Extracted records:
============================================================

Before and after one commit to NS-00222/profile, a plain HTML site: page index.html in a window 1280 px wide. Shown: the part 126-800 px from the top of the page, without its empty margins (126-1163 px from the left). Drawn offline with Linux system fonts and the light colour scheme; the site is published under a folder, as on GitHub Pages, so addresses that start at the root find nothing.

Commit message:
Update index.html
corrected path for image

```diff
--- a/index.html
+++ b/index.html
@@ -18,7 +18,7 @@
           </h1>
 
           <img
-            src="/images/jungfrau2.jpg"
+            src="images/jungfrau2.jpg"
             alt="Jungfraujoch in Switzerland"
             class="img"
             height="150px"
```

============================================================

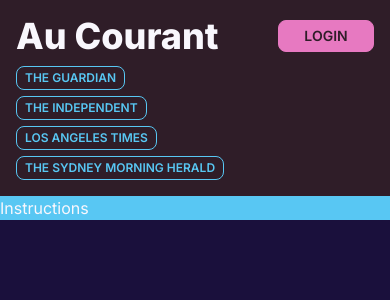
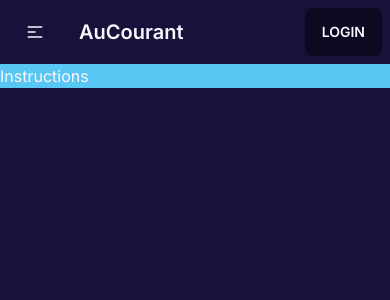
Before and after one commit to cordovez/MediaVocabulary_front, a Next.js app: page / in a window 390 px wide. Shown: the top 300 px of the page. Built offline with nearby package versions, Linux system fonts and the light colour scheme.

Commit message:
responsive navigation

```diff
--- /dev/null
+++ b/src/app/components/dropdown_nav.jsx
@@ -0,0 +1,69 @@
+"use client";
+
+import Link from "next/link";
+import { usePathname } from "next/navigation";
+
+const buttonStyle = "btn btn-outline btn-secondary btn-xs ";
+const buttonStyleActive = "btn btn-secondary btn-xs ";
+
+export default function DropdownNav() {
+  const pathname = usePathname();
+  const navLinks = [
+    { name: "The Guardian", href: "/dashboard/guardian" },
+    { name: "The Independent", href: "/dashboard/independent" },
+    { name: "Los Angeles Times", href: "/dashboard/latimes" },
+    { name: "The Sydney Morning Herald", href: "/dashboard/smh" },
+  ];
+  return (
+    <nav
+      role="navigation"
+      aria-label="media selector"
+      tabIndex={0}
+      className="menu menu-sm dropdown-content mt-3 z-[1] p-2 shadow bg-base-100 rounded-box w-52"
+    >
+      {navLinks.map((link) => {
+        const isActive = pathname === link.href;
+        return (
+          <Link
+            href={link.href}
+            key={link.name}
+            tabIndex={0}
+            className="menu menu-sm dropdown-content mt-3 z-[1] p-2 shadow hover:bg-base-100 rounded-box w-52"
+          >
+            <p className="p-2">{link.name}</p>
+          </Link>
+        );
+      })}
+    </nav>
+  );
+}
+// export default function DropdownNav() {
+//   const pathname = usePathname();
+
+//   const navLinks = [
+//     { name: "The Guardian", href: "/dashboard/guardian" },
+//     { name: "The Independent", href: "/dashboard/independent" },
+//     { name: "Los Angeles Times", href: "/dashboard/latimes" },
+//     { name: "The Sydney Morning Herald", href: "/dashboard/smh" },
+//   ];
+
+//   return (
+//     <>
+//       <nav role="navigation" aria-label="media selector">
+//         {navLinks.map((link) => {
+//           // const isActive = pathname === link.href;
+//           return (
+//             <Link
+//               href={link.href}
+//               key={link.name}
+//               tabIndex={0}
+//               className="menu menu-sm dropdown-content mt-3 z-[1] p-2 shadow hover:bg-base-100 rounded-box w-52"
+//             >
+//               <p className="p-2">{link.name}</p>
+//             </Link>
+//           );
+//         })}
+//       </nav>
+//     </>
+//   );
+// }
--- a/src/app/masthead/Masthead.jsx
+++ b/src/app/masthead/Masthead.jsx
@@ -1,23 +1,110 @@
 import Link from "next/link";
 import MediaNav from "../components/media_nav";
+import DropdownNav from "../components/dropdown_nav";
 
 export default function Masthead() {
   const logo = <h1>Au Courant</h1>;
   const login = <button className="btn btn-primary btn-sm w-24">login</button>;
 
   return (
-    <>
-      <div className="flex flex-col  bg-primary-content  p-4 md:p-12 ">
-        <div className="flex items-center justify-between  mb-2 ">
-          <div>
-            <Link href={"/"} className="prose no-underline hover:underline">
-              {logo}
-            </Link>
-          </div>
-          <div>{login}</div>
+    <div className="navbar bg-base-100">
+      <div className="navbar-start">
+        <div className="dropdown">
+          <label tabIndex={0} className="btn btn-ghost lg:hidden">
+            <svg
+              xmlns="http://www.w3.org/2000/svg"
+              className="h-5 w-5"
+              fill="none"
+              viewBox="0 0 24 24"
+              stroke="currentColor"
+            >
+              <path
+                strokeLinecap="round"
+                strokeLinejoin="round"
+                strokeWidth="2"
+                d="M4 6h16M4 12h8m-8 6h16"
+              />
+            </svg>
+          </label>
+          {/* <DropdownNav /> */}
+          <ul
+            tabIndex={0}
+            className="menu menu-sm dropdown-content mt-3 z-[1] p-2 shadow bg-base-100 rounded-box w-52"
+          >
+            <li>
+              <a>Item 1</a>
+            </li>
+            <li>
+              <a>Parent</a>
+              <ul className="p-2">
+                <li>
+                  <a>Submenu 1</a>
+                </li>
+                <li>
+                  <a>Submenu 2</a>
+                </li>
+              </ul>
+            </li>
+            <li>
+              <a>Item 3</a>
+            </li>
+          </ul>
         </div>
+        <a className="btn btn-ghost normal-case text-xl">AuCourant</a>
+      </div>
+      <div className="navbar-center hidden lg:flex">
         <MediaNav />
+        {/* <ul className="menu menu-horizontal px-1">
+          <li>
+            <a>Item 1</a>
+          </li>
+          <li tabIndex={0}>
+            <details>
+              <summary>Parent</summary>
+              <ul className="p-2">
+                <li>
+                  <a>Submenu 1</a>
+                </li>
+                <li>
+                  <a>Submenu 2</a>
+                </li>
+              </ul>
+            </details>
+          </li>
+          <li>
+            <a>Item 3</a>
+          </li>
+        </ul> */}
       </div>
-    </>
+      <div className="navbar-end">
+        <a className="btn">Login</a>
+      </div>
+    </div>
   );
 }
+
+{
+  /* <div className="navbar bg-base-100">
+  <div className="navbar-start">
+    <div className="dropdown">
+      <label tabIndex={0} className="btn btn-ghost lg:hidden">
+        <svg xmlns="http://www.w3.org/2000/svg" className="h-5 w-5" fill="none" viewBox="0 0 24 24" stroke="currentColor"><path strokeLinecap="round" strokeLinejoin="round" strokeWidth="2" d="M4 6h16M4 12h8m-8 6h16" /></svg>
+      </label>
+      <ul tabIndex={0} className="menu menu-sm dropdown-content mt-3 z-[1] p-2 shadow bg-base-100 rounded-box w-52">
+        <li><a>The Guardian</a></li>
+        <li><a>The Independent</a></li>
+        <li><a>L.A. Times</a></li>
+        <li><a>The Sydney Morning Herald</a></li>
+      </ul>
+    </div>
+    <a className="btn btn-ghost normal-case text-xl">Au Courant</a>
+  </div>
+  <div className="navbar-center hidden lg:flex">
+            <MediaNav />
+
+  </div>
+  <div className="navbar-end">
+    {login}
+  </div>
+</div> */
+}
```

============================================================

— REQUIRED WORK —
If a line of the records above holds the word "MediaNav", show it.

— EXERCISE RESULT —
 import MediaNav from "../components/media_nav";
         <MediaNav />
+            <MediaNav />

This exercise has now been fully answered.